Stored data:
-- Opening Marker --
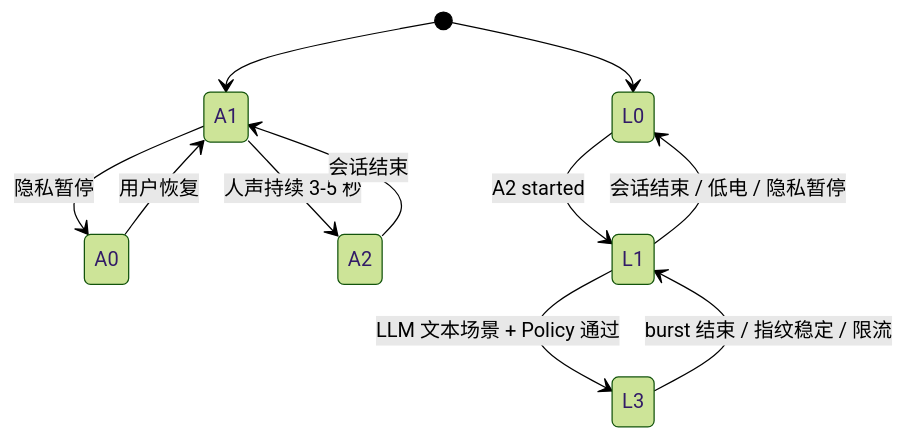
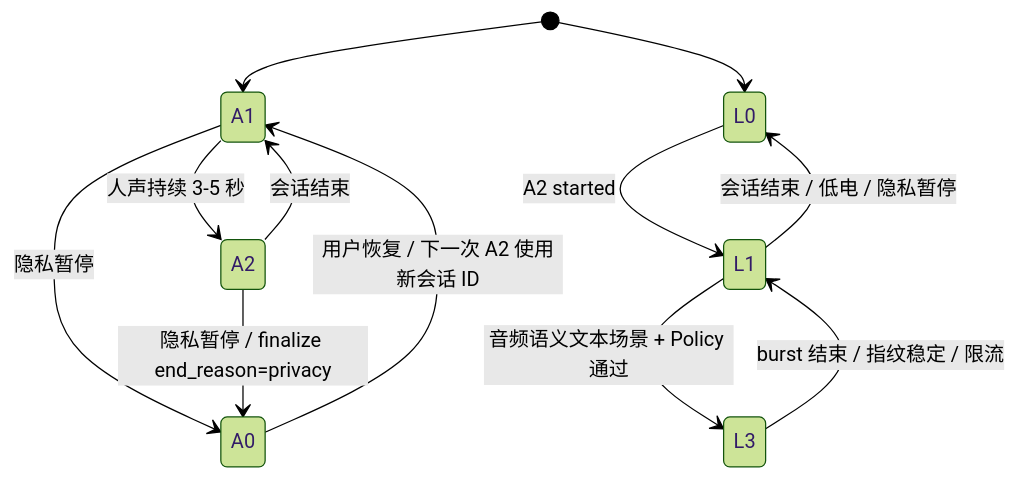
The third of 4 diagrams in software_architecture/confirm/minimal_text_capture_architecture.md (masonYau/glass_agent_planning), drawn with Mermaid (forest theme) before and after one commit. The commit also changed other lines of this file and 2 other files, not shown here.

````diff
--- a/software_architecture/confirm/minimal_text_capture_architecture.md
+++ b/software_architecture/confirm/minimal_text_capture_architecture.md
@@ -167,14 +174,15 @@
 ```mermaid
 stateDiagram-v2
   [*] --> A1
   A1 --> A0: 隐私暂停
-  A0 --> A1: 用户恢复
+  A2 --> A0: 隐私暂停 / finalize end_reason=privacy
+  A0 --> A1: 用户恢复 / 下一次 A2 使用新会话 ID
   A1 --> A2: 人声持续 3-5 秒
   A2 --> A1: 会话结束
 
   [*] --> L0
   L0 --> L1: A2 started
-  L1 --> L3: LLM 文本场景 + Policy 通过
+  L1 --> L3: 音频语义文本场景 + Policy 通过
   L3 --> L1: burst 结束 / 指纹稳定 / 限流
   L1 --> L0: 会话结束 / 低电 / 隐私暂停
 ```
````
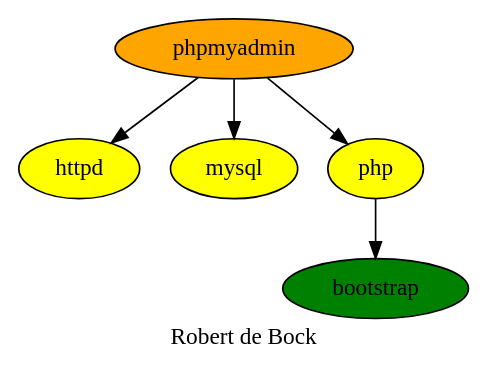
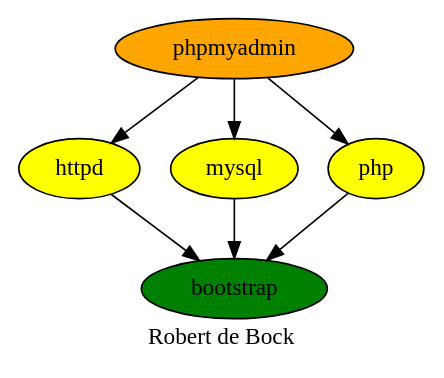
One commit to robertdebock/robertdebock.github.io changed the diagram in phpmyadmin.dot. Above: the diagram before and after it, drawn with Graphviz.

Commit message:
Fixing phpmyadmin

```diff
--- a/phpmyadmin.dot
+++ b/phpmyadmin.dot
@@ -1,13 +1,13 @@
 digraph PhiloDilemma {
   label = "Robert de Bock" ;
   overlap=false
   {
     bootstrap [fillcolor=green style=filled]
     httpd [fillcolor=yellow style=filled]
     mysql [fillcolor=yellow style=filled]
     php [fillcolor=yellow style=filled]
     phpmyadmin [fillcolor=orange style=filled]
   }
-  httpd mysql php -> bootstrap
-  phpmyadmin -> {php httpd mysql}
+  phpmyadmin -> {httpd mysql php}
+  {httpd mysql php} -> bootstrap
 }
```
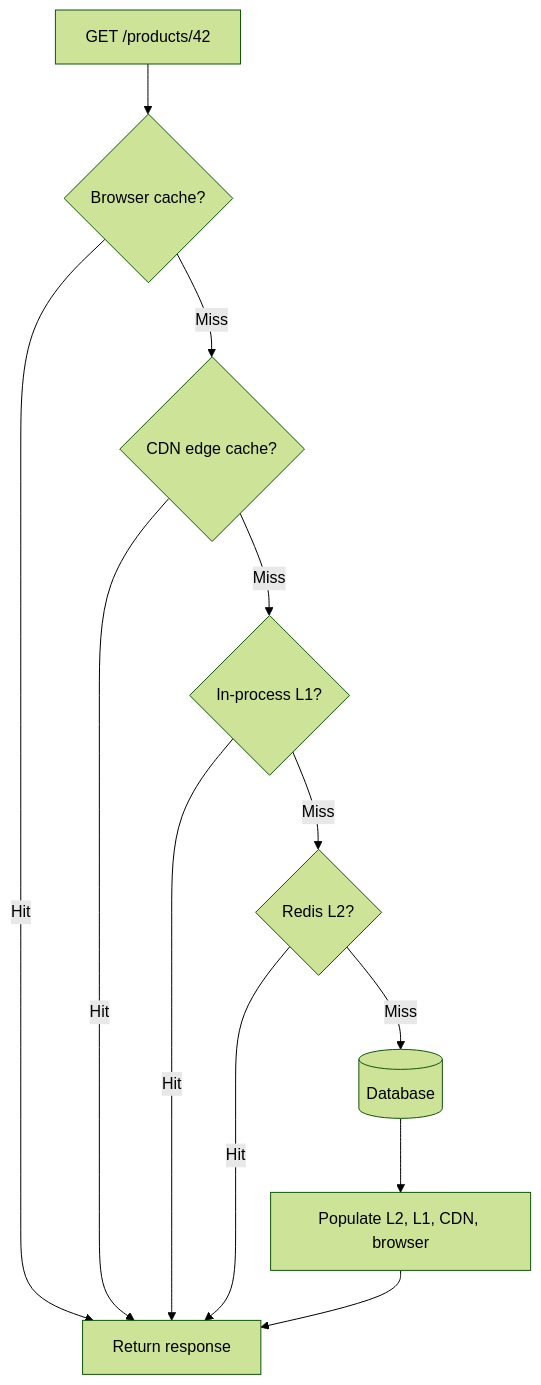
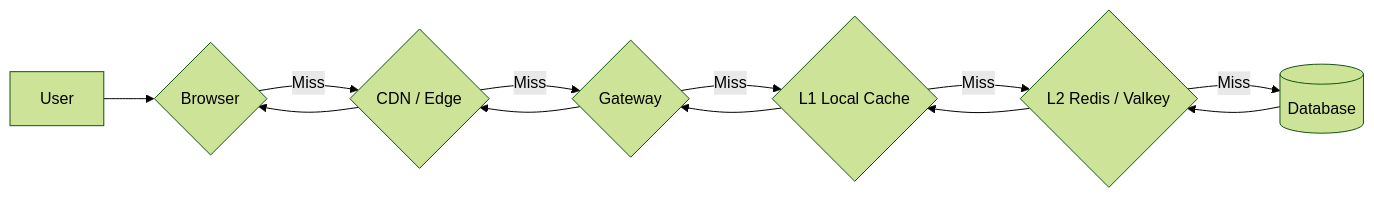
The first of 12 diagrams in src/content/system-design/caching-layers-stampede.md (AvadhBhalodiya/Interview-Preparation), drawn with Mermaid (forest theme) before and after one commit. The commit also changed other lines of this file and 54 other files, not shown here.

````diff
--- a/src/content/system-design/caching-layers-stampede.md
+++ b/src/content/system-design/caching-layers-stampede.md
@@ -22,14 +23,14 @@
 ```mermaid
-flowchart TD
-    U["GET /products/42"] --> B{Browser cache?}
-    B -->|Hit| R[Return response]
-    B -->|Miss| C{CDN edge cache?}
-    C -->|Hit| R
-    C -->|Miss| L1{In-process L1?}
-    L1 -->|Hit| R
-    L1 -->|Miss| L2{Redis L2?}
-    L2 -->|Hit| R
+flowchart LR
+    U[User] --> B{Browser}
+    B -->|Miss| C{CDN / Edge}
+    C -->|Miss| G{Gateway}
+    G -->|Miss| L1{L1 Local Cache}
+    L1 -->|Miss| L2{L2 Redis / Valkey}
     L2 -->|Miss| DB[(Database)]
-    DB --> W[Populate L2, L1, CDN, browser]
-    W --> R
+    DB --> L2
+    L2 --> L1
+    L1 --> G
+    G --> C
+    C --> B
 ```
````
-- Closing Marker --
-- Opening Marker --
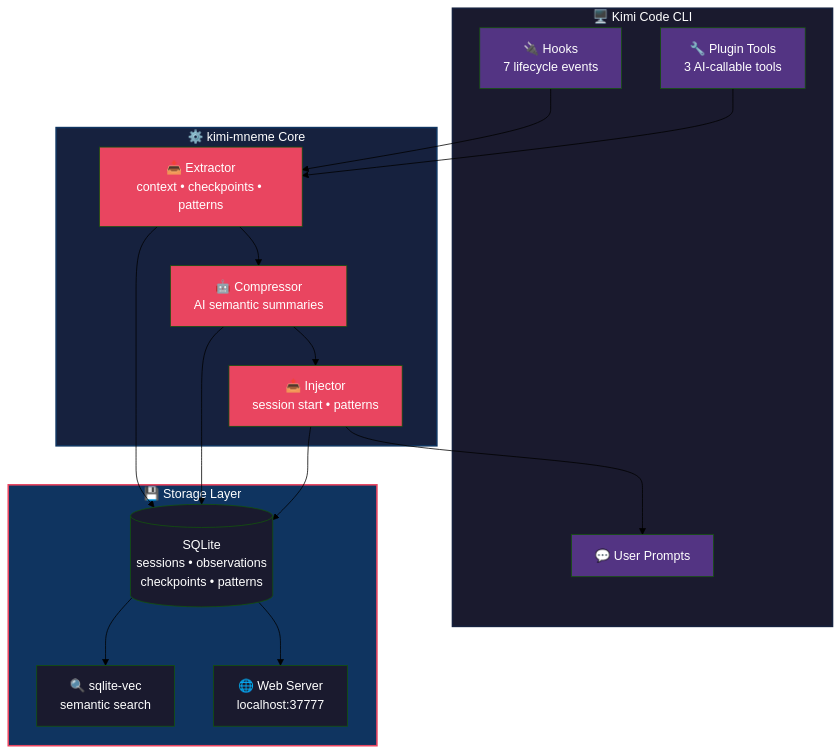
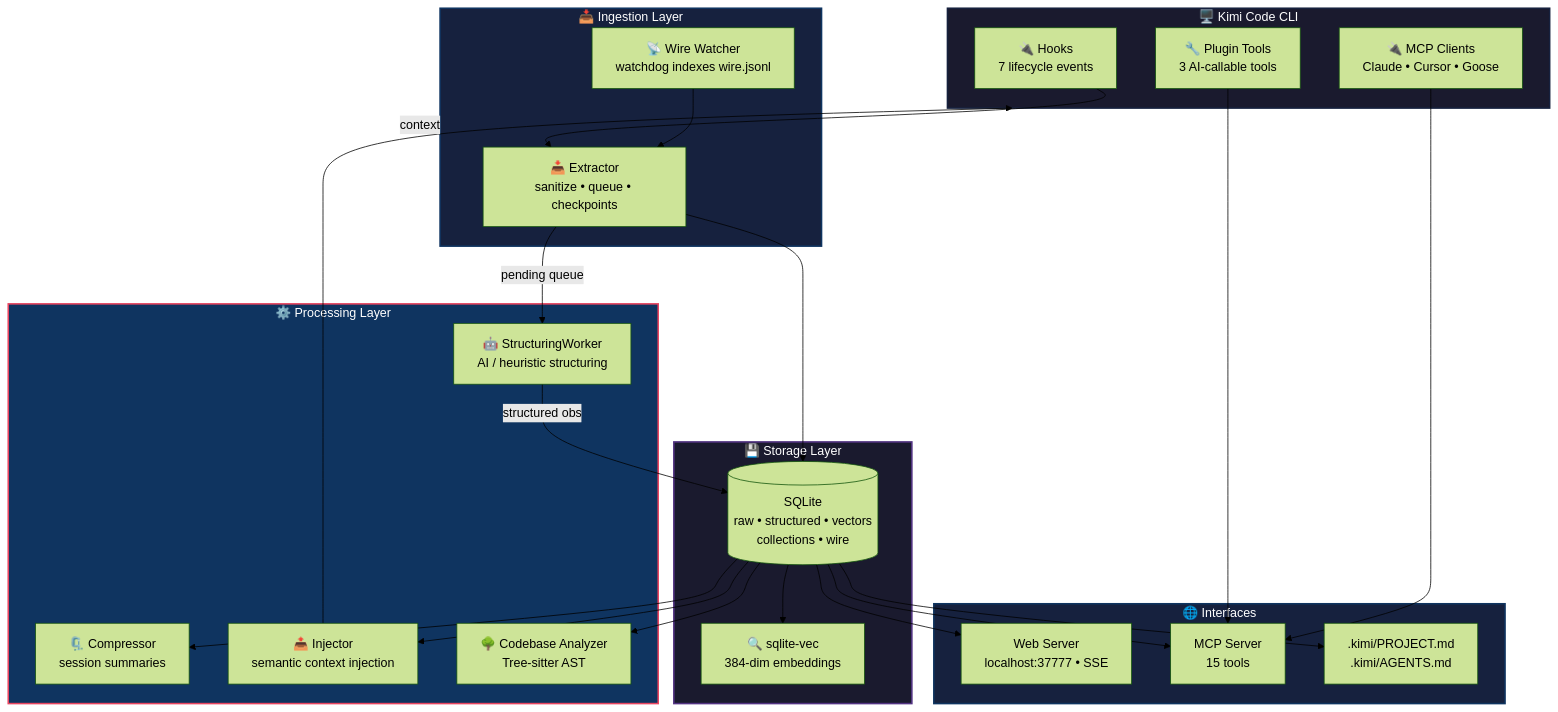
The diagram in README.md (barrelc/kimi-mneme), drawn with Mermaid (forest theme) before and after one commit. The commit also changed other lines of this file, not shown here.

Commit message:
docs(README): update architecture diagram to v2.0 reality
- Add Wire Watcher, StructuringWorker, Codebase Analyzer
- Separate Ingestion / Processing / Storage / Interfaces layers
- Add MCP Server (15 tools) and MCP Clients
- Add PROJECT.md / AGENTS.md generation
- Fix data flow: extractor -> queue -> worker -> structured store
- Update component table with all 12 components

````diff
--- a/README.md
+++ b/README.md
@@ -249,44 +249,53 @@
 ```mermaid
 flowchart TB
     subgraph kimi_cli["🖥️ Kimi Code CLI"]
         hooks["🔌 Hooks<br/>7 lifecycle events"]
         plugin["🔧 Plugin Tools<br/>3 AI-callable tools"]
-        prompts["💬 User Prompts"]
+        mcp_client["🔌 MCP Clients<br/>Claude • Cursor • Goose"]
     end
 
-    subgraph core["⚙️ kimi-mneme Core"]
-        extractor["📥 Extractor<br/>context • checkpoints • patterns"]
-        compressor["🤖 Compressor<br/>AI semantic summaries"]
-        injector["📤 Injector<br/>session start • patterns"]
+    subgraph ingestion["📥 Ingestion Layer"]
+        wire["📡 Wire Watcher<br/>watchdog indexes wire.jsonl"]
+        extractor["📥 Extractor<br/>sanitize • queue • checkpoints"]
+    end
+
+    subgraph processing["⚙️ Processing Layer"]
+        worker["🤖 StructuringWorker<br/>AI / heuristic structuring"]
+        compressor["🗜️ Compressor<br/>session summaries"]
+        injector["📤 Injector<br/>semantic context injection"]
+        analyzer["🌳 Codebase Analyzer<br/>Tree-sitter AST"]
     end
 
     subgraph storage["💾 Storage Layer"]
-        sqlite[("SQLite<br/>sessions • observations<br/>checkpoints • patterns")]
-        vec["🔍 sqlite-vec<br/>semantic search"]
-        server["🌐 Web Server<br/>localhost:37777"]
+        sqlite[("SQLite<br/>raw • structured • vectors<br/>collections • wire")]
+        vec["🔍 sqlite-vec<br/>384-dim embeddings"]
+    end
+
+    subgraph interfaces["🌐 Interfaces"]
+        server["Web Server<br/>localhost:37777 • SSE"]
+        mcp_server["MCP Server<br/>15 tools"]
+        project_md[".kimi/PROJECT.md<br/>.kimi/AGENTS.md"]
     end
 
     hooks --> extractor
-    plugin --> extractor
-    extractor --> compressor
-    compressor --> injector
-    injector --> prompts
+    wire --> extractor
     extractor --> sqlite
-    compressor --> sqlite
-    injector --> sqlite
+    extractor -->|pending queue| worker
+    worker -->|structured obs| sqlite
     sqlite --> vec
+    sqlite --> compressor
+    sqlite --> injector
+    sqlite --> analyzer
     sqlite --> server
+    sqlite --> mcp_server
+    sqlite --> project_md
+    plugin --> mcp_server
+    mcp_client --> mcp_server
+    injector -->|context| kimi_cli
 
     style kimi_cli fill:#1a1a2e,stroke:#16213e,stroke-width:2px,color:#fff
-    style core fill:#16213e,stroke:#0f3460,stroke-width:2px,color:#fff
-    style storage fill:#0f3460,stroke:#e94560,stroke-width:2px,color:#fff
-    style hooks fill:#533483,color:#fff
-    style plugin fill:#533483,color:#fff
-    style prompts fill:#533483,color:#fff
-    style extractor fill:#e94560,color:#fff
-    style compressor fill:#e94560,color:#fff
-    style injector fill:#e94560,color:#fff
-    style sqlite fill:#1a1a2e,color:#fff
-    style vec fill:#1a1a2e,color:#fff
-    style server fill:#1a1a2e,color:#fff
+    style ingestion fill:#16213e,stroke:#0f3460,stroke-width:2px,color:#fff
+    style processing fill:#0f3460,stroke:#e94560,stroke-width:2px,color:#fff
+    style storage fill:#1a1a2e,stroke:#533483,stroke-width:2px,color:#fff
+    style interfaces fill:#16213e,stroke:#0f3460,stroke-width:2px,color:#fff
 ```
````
-- Closing Marker --
Your objective:
Return each line above where the word "extractor" shows up.

Reply to the exercise:
- Fix data flow: extractor -> queue -> worker -> structured store
-        extractor["📥 Extractor<br/>context • checkpoints • patterns"]
+        extractor["📥 Extractor<br/>sanitize • queue • checkpoints"]
     hooks --> extractor
-    plugin --> extractor
-    extractor --> compressor
+    wire --> extractor
     extractor --> sqlite
+    extractor -->|pending queue| worker
-    style extractor fill:#e94560,color:#fff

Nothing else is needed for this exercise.